As you will see soon, what to do with wood is not a question that causes much concern at our house. I admit to being a master of ideas–and my husband is the master of execution. Some might suggest that I take advantage of his willingness to create what my little heart desires, others are just plain envious.
Before we moved to Florida, my husband and I discovered old wood, I have to think that it was even before it was trendy. In a previous post about mirrors you can read about that endeavor. It seemed like a possible business idea at the time that never got past “what Ann would like”. It seems that, either we like everything that John makes so much that we can’t stand the thought of parting with any of it, or it truly boils down to “labors of love” and just plain labor doesn’t sound like as much fun. Fun being a relative word as I have fun watching the works of wood evolve while John may enjoy seeing my delight–or his being able to eat those cookies I make due to his physical efforts.
Not all of the wood that he uses is “old”. Our good friends at Lowes and Home Depot provide their fair share of our supply requirements. Replaced docks and public boardwalks provide the rest.
8 years ago, when our home was built, we decided that our 40 by 11 foot back porch wasn’t big enough. Oops, actually, we discovered that not having gutters on the edge of a covered porch during Florida summer downpours did a mighty good job of destroying the grass that bordered the porch. Enough said. Once you live without gutters you will know what I mean. We added gutters in the back then proceeded to design and add an 8 x 40 foot deck. Being the proud owners of a “Florida hill”, better known as a raised septic field, we were able to frame that at the same time and add steps to the grassed over field.
FYI other than the gated communities in the Hammock, all homes have septic systems. This really isn’t an issue. It provides for a sense of autonomy, lower water bills and no City of Palm Coast taxes due.
Deck finished, now what?
As most northerners will find, not having a basement in Florida, you will believe that you need a shed. Beware of County Permitting. If you build a house that takes the best advantage of your smaller lot, which most of us decide we want due to a desire to spend our leisure time at leisure, you may not have enough open space sanctioned to put a shed. I must emphasize sanctioned by the county, even if you can see the perfect “out of the way” location. Not only square footage is permitted, but the actual location most also be approved. In our case, the location allowed was at the top of our drive, the first thing you would see when driving up to our home. Not on. The location we wanted, tucked in the back corner, out of sight, was not acceptable to the powers that be.

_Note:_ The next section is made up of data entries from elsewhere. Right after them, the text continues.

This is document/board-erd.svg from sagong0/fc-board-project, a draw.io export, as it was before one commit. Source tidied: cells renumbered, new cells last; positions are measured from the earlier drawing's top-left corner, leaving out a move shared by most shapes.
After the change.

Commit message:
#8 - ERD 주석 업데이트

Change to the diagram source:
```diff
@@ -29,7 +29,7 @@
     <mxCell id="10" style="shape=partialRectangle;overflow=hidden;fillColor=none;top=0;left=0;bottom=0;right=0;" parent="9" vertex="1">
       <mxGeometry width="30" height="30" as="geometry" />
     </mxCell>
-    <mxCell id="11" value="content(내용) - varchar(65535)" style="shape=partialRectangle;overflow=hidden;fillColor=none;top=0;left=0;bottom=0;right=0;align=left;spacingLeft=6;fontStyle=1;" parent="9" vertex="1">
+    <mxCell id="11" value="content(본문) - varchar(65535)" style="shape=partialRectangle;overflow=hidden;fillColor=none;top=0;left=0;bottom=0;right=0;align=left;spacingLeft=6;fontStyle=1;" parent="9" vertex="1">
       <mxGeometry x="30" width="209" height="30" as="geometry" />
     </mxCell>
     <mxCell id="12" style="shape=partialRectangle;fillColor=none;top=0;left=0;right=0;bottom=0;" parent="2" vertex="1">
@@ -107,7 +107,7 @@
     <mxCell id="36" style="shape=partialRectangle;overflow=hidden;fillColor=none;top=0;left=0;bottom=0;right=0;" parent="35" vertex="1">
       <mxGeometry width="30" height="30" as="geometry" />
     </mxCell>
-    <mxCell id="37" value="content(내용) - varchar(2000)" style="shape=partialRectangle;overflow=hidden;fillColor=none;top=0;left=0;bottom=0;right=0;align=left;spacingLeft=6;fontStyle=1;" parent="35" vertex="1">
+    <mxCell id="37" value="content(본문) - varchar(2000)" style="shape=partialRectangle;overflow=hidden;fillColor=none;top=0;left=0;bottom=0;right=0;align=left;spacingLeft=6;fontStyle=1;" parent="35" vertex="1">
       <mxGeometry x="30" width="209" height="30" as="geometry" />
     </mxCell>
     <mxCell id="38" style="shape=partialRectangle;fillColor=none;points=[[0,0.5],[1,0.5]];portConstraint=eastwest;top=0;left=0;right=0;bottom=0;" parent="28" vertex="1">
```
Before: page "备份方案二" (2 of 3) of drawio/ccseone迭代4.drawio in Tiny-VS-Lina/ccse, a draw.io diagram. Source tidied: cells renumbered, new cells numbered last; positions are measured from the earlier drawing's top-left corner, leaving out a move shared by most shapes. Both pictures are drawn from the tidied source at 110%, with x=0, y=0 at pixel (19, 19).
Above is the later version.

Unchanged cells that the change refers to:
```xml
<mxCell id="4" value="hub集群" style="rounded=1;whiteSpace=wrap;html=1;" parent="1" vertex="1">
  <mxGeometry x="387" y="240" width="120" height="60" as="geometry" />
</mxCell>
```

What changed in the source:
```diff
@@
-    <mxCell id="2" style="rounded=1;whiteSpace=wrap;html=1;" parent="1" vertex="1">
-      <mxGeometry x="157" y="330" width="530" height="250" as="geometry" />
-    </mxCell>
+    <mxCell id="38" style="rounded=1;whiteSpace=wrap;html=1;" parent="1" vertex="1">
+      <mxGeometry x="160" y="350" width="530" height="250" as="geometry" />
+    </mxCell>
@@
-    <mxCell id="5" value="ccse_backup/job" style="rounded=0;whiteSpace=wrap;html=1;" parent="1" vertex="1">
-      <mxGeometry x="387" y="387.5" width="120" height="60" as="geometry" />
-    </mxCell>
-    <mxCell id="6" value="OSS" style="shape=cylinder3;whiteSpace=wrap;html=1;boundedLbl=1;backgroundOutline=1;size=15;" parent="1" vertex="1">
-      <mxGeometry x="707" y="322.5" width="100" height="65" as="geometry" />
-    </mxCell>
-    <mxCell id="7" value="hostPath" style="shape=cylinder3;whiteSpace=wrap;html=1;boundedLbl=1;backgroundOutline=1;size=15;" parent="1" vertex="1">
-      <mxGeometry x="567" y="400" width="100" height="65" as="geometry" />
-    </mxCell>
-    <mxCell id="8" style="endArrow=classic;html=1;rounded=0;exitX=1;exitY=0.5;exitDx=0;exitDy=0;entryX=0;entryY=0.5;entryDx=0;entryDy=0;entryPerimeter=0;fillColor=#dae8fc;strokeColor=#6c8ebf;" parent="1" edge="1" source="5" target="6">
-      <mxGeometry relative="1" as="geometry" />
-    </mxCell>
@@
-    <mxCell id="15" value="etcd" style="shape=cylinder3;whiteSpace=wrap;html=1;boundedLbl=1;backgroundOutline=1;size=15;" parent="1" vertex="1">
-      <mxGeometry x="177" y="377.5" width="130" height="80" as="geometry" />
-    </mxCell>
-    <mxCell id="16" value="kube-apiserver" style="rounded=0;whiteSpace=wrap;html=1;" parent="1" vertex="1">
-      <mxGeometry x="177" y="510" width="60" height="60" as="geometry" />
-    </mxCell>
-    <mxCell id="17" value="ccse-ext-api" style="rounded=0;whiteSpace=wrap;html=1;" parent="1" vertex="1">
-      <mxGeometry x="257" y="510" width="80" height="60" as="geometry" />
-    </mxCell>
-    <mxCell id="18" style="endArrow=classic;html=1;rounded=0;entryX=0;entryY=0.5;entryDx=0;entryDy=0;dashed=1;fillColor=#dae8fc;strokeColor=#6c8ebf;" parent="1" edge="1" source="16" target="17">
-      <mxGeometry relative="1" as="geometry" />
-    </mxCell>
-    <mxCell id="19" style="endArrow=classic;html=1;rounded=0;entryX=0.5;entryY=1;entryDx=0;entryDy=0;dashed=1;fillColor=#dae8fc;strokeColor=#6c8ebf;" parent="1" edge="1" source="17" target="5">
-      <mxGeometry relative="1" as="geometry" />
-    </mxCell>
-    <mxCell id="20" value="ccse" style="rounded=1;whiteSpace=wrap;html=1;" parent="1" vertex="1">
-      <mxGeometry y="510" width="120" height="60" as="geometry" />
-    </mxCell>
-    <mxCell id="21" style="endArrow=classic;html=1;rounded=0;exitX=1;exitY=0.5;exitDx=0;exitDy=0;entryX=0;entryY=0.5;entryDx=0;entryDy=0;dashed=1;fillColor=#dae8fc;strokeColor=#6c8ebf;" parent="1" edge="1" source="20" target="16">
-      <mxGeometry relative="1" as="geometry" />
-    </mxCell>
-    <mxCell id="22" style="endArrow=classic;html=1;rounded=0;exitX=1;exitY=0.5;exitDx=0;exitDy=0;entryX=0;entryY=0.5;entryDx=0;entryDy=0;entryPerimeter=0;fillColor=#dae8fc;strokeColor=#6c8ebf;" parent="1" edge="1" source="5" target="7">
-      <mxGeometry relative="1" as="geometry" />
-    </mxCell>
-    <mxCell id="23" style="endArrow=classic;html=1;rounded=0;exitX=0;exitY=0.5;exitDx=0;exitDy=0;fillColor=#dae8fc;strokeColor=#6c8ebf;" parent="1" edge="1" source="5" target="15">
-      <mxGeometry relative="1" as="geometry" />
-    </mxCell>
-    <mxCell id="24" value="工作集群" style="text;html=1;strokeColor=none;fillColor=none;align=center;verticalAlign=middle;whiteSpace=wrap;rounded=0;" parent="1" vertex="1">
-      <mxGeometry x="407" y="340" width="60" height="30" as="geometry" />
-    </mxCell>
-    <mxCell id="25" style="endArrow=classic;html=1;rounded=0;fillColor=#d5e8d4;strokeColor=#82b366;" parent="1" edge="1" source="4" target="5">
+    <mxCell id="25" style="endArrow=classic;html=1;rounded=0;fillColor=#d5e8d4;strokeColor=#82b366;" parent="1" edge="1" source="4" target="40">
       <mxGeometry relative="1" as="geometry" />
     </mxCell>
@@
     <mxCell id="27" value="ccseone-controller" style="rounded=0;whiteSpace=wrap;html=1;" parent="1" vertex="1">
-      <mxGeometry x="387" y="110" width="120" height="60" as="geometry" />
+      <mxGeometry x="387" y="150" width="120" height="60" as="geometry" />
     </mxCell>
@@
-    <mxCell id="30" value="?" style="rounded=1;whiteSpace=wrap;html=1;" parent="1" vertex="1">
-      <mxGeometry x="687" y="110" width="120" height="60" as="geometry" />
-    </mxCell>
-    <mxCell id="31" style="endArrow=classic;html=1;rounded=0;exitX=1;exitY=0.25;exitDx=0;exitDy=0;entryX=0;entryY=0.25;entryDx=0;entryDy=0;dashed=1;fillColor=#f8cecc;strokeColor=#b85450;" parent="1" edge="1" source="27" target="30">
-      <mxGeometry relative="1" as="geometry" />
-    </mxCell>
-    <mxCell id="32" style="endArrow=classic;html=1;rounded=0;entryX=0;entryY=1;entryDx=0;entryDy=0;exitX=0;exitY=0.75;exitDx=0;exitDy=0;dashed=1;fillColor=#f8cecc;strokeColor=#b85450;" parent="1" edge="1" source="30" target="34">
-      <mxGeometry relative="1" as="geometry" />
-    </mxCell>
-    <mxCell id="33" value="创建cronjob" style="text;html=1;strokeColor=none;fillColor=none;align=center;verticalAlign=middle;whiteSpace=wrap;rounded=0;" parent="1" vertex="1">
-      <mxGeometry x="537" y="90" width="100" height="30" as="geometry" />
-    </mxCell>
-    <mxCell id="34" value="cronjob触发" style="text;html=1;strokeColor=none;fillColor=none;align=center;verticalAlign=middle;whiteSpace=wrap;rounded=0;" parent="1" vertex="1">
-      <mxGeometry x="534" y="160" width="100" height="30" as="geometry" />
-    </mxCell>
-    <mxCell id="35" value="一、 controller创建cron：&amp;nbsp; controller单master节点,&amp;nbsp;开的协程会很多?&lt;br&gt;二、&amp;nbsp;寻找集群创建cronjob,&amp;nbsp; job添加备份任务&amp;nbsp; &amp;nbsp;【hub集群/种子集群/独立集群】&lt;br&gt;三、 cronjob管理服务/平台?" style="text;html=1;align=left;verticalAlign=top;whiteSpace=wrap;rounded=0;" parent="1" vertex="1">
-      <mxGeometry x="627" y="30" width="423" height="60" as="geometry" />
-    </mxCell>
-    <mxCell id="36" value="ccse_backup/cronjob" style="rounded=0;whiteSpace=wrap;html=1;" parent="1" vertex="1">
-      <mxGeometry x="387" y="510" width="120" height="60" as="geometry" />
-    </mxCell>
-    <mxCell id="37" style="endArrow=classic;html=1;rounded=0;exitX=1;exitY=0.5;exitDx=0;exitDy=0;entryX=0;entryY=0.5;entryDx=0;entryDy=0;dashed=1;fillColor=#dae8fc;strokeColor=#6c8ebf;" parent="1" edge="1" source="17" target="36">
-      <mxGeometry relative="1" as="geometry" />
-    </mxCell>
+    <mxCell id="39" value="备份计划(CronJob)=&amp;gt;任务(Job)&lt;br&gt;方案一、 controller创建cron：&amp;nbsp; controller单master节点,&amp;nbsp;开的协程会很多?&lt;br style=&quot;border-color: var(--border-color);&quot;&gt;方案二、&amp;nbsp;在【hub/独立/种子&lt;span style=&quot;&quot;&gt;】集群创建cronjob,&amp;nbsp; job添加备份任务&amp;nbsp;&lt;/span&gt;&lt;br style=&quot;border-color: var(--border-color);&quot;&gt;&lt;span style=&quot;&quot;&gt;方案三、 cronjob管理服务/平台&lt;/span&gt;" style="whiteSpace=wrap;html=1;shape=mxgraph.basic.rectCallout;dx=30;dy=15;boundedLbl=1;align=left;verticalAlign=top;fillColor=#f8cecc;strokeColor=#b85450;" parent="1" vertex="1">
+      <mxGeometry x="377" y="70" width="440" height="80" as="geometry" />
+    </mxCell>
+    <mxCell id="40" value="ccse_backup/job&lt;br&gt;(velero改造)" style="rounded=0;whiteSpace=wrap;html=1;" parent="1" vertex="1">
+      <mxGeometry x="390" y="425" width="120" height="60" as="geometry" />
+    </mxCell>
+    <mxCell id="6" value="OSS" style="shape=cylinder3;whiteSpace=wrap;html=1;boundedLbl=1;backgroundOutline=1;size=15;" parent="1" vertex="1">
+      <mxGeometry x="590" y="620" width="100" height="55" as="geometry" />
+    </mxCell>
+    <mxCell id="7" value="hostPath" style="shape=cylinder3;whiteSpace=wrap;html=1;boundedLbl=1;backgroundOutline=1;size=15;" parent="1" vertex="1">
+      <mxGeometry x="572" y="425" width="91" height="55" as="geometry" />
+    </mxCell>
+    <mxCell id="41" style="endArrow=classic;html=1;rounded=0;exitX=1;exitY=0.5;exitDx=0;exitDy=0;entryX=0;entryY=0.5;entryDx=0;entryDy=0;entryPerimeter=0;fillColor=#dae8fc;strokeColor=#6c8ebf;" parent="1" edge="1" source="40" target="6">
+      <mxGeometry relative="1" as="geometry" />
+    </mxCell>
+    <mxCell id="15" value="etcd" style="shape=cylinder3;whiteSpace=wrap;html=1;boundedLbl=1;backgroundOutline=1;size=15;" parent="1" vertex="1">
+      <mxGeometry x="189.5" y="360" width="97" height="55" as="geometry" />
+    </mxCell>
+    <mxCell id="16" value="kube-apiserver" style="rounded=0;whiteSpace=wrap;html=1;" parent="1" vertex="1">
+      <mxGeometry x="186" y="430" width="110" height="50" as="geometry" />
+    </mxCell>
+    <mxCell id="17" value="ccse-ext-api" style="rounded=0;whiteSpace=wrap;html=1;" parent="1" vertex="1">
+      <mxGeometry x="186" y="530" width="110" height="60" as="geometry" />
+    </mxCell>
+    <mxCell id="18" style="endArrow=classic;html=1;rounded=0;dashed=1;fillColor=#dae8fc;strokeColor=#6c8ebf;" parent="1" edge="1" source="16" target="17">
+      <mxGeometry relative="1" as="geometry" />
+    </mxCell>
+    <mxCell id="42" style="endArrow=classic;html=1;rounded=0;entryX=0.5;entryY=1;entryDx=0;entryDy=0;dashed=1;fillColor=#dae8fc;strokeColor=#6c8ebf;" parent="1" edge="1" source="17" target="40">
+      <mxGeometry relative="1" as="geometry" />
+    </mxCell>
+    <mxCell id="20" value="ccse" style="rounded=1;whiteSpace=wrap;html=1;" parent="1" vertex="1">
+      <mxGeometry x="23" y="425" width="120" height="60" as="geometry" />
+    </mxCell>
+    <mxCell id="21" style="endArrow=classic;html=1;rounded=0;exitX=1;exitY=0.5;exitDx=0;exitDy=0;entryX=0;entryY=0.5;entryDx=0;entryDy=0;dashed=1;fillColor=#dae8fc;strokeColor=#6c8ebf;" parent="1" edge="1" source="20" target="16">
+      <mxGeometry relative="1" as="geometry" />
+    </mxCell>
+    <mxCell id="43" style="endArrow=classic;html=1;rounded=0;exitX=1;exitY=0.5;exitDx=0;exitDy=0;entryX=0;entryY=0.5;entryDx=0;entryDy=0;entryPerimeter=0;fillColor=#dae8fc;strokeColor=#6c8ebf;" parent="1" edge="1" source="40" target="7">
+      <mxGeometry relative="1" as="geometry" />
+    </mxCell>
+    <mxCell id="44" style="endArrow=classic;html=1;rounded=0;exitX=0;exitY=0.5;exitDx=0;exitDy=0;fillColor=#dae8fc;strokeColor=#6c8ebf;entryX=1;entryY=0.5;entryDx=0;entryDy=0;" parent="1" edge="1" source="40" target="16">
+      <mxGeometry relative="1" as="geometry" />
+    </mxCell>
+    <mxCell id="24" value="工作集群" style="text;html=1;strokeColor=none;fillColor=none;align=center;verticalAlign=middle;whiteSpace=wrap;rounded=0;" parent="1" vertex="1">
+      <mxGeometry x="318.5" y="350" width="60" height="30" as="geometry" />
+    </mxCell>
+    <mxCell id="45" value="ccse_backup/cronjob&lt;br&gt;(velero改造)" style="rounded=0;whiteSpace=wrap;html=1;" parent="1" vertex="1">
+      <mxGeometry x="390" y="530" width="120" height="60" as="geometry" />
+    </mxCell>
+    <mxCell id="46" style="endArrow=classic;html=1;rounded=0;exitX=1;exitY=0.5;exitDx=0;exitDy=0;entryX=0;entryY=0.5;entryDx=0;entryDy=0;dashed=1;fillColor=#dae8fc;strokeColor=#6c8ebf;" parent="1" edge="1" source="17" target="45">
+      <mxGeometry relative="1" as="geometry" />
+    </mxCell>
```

Now we had an unused space that of course looked just the right size, if not for a shed, for a fire pit. But a fire pit needs furniture, right? We are all past the age of sitting cross-legged on the ground, forget about the creepy crawlies. Behold, version one of our fire pit furniture.
This worked great for a few parties and the seats were sturdy enough for our sturdier friends and grown sons. Unfortunately, I couldn’t get the popsicle stick comparison out of my mind.
After a couple of visits from our children, and the completion of the pizza oven, with leftover bricks and pavers, John turned again to a deck to complement the “pit” and reduce the need to top up mulch (let alone reduce the inherent fire hazard of mulch around a sparking fire).
With our new and improved look to show off the furniture, our oldest son and his wife decided that they would like a version for their new home that had a screened porch. John was more than happy, not just to make what they requested, but that they actually wanted something he had made. Of course, I had to speak up and say that they might want a more modern look than the “popsicle sticks”. Well of course they did!
I guess I finally made the popsicle stick remark enough times that John tweaked our own chairs.
Time to celebrate the first firepit night of the year.
That’s all for today, but never fear, there are always new projects at our house in the Hammock.